Citation: Parker M, Zobrist S, Donahue C, Edick C, Mansen K, Hassan Zade Nadjari M, Heerikhuisen M, Sybesma W, Molenaar D, Diallo AM, Milani P and Kort R (2018) Naturally Fermented Milk From Northern Senegal: Bacterial Community Composition and Probiotic Enrichment With Lactobacillus rhamnosus. Front. Microbiol. 9:2218. doi: 10.3389/fmicb.2018.02218

Received: 29 May 2018; Accepted: 30 August 2018;
Published: 21 September 2018.

Edited by:

Teresa Zotta, Consiglio Nazionale delle Ricerche (CNR), Italy

Reviewed by:

Patrizio Tremonte, University of Molise, Italy
Lorena Ruiz, Instituto de Productos Lácteos de Asturias (IPLA), Spain
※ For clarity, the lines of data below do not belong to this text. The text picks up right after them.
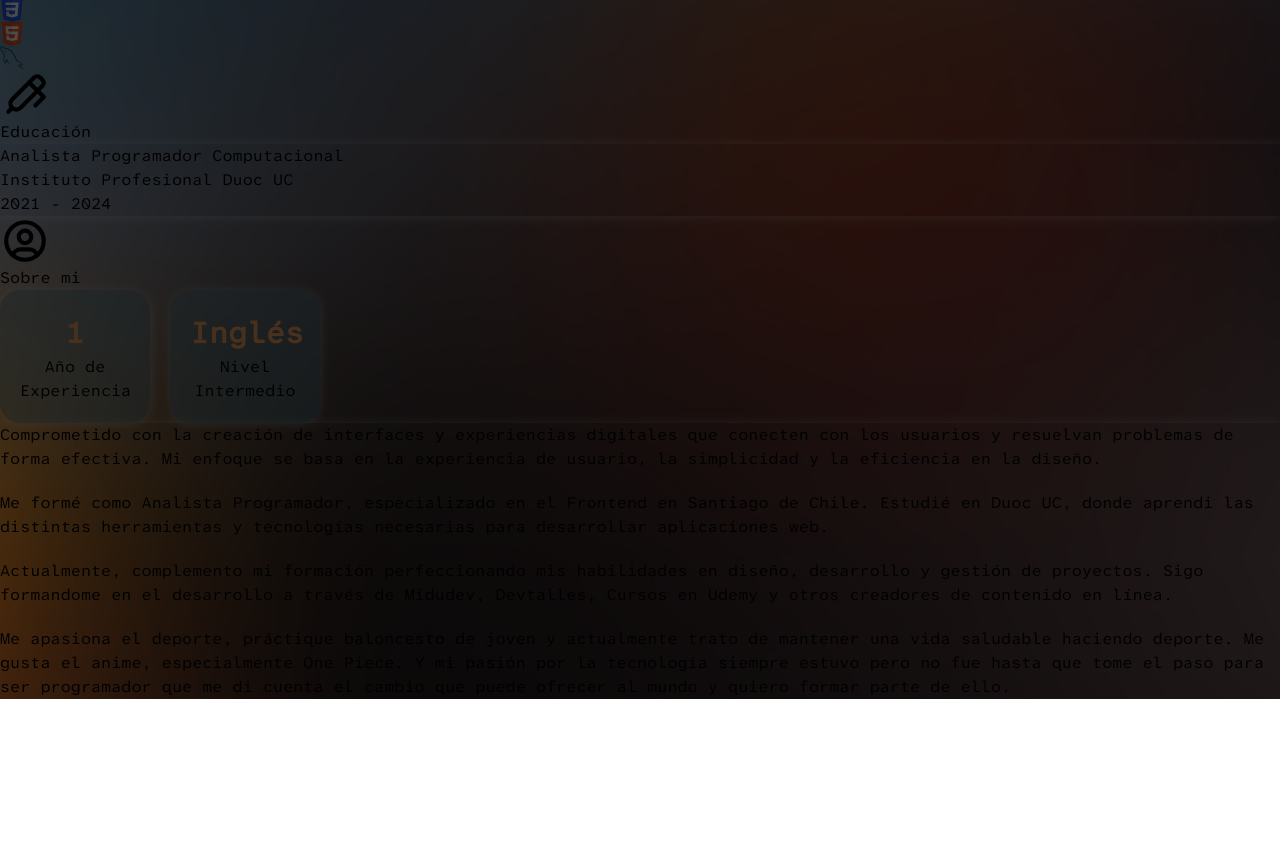
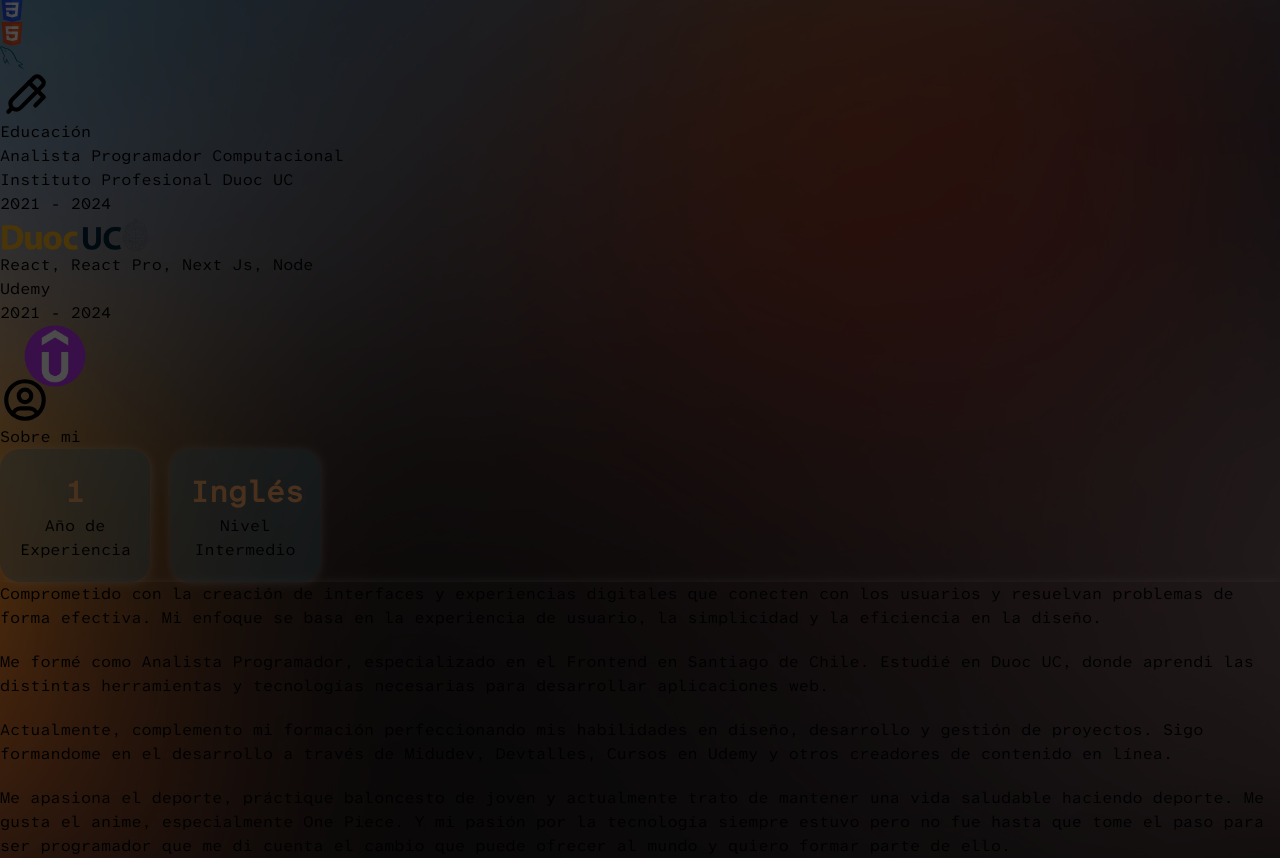
Before and after one commit to omar15hr/Portafolio, a React (Vite) app: page / in a window 1280 px wide. Shown: the part 4132-4990 px from the top of the page. Before the commit the page ends 4831 px from the top, so only its background shows below. Built offline with nearby package versions, Linux system fonts and the light colour scheme.

Commit message:
education

```diff
--- a/src/components/Education.tsx
+++ b/src/components/Education.tsx
@@ -1,26 +1,56 @@
 import { Ballpen } from "../assets/svg/Icons";
+import { ImageComponent } from "./Images";
+import duoc from "../assets/img/duoc.png";
+import udemy from "../assets/img/udemy.png";
+
+const education = [
+  {
+    date: "2021 - 2024",
+    company: "Instituto Profesional Duoc UC",
+    position: "Analista Programador Computacional",
+    logo: duoc,
+    maxWidth: "150px",
+    maxHeight: "80px",
+  },
+  {
+    date: "2021 - 2024",
+    company: "Udemy",
+    position: "React, React Pro, Next Js, Node",
+    logo: udemy,
+    maxWidth: "110px",
+    maxHeight: "50px",
+  },
+];
 
 export const Education = () => {
   return (
-    <section className="p-8 max-w-screen-xl mx-auto" id="education">
-      <div className="flex flex-row gap-2 items-center justify-center text-[#598392] mb-8">
+    <section className="flex flex-col gap-3 mt-20" id="education">
+      <div className="flex flex-row gap-2 items-center justify-center text-[#F5E8C7] mb-8">
         <Ballpen size={50} />
-        <h1 className=" font-bold text-3xl sm:text-4xl md:text-5xl text-center">
-          Educación
-        </h1>
+        <h1 className="text-xl md:text-4xl sm:text-2xl">Educación</h1>
       </div>
 
-      <div className="flex flex-col lg:flex-row gap-8 text-[#b8b7b7] max-w-7xl mx-auto">
-
-        <div
-          style={{ boxShadow: "1px 1px 10px rgba(255, 251, 251, 0.308)" }}
-          className="bg-[#124559] text-[#eff6e0] p-8 rounded-lg shadow-lg flex flex-col gap-3 items-center"
-        >
-         <h1 className="font-bold text-xl">Analista Programador Computacional</h1>
-         <h3>Instituto Profesional Duoc UC</h3>
-         <h6 className="text-sm">2021 - 2024</h6>
+      <div className="flex flex-col lg:flex-row gap-3 text-[#b8b7b7] max-w-7xl mx-auto">
+        <div className="flex flex-col gap-5">
+          {education.map(({ date, company, position, logo, maxWidth, maxHeight }) => (
+            <div
+              className="flex flex-col gap-3 bg-[#3d3d3d] shadow-xl bg-opacity-30 rounded-xl backdrop-blur-lg p-5"
+              key={date}
+            >
+              <div className="flex flex-col gap-1">
+                <h1 className="font-bold text-xl">{position}</h1>
+                <h3>{company}</h3>
+                <h6 className="text-sm">{date}</h6>
+              </div>
+              <ImageComponent
+                src={logo}
+                alt={`${company} Logo`}
+                maxWidth={maxWidth}
+                maxHeight={maxHeight}
+              />
+            </div>
+          ))}
         </div>
-
       </div>
     </section>
   );
--- a/src/components/Experience.tsx
+++ b/src/components/Experience.tsx
@@ -70,7 +70,7 @@ export function Experience() {
 
       <div className="flex flex-col gap-5 w-full max-w-5xl mx-auto p-5">
         {experience.map(({ date, company, position, workDone, stack }) => (
-          <div className="bg-[#3d3d3d] bg-opacity-30 rounded-xl backdrop-blur-lg p-5" key={company}>
+          <div className="bg-[#3d3d3d] shadow-xl bg-opacity-30 rounded-xl backdrop-blur-lg p-5" key={company}>
             <div className="flex flex-col gap-2">
               <span className="text-[#F2A365]">{date}</span>
               <h3 className="card-position text-2xl font-bold">{position}</h3>
--- /dev/null
+++ b/src/components/Images.tsx
@@ -0,0 +1,28 @@
+interface ImageComponentProps {
+  src: string;
+  alt: string;
+  className?: string;
+  maxWidth?: string;
+  maxHeight?: string;
+}
+
+export const ImageComponent: React.FC<ImageComponentProps> = ({
+  src,
+  alt,
+  className = "",
+  maxWidth = "100%",
+  maxHeight = "100%",
+}) => {
+  return (
+    <div
+      style={{ maxWidth, maxHeight }}
+      className="flex items-center justify-start self-start"
+    >
+      <img
+        src={src}
+        alt={alt}
+        className={`${className} object-contain w-full h-full`}
+      />
+    </div>
+  );
+};
--- a/src/components/Projects.tsx
+++ b/src/components/Projects.tsx
@@ -37,13 +37,7 @@ const projects = [
     image: backgroundSnippets,
     url: "https://background-snippets-two.vercel.app",
     code: "https://github.com/omar15hr/background-snippets",
-    stack: [
-      "React",
-      "TypeScript",
-      "TailwindCSS",
-      "Github",
-      "Git",
-    ],
+    stack: ["React", "TypeScript", "TailwindCSS", "Github", "Git"],
   },
   {
     name: "Muscari Clothing",
@@ -80,7 +74,7 @@ export function Projects() {
         {projects.map((project) => (
           <div
             key={project.name}
-      className="flex flex-col sm:flex-row flex-wrap gap-6 text-xs md:text-sm bg-[#3d3d3d] bg-opacity-30 rounded-xl backdrop-blur-lg p-4"
+            className="flex flex-col sm:flex-row flex-wrap gap-6 text-xs md:text-sm bg-[#3d3d3d] bg-opacity-30 rounded-xl backdrop-blur-lg p-4 shadow-xl"
           >
             <img
               src={project.image}
@@ -89,7 +83,9 @@ export function Projects() {
             />
 
             <div className="flex flex-col gap-4 flex-1">
-        <h1 className="text-2xl text-[#F4A261] font-bold">{project.name}</h1>
+              <h1 className="text-2xl text-[#F4A261] font-bold">
+                {project.name}
+              </h1>
 
               <div className="flex flex-wrap gap-2 items-center">
                 {project.stack.map((stack) => (
@@ -105,10 +101,18 @@ export function Projects() {
               <p className="text-sm text-[#eff6e0]">{project.description}</p>
 
               <div className="flex gap-4">
-          <a href={project.code} target="_blank" className="p-2 bg-[#F4A261] bg-opacity-20 rounded-lg hover:bg-opacity-30 transition-all">
+                <a
+                  href={project.code}
+                  target="_blank"
+                  className="p-2 bg-[#F4A261] bg-opacity-20 rounded-lg hover:bg-opacity-30 transition-all"
+                >
                   <CodeSVG size={20} />
                 </a>
-          <a href={project.url} target="_blank" className="p-2 bg-[#F4A261] bg-opacity-20 rounded-lg hover:bg-opacity-30 transition-all">
+                <a
+                  href={project.url}
+                  target="_blank"
+                  className="p-2 bg-[#F4A261] bg-opacity-20 rounded-lg hover:bg-opacity-30 transition-all"
+                >
                   <ExternalLink size={20} />
                 </a>
               </div>
--- a/src/components/Stack.tsx
+++ b/src/components/Stack.tsx
@@ -43,7 +43,7 @@ export function Stack() {
         {stackItems.map(({ Component, name, props }, index) => (
           <div className="flex flex-col gap-2 items-center justify-center" key={index}>
             <Component size={50} {...props} />
-            <span className='text-xs md:text-sm sm:text-sm bg-[#3d3d3d] bg-opacity-30 rounded-xl backdrop-blur-lg p-2'>{name}</span>
+            <span className='text-xs md:text-sm sm:text-sm shadow-xl bg-[#3d3d3d] bg-opacity-30 rounded-xl backdrop-blur-lg p-2'>{name}</span>
           </div>
         ))}
       </div>
```
Also changed, not shown: src/assets/img/duoc.png (added), src/assets/img/udemy.png (added). Lines whose indentation alone changed are shown as unchanged.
Copyright © 2018 Parker, Zobrist, Donahue, Edick, Mansen, Hassan Zade Nadjari, Heerikhuisen, Sybesma, Molenaar, Diallo, Milani and Kort. This is an open-access article distributed under the terms of the Creative Commons Attribution License (CC BY). The use, distribution or reproduction in other forums is permitted, provided the original author(s) and the copyright owner(s) are credited and that the original publication in this journal is cited, in accordance with accepted academic practice. No use, distribution or reproduction is permitted which does not comply with these terms.

*Correspondence: Remco Kort, r.kort@vu.nl

Present address: Peiman Milani, Sight and Life Foundation, Kaiseraugst, Switzerland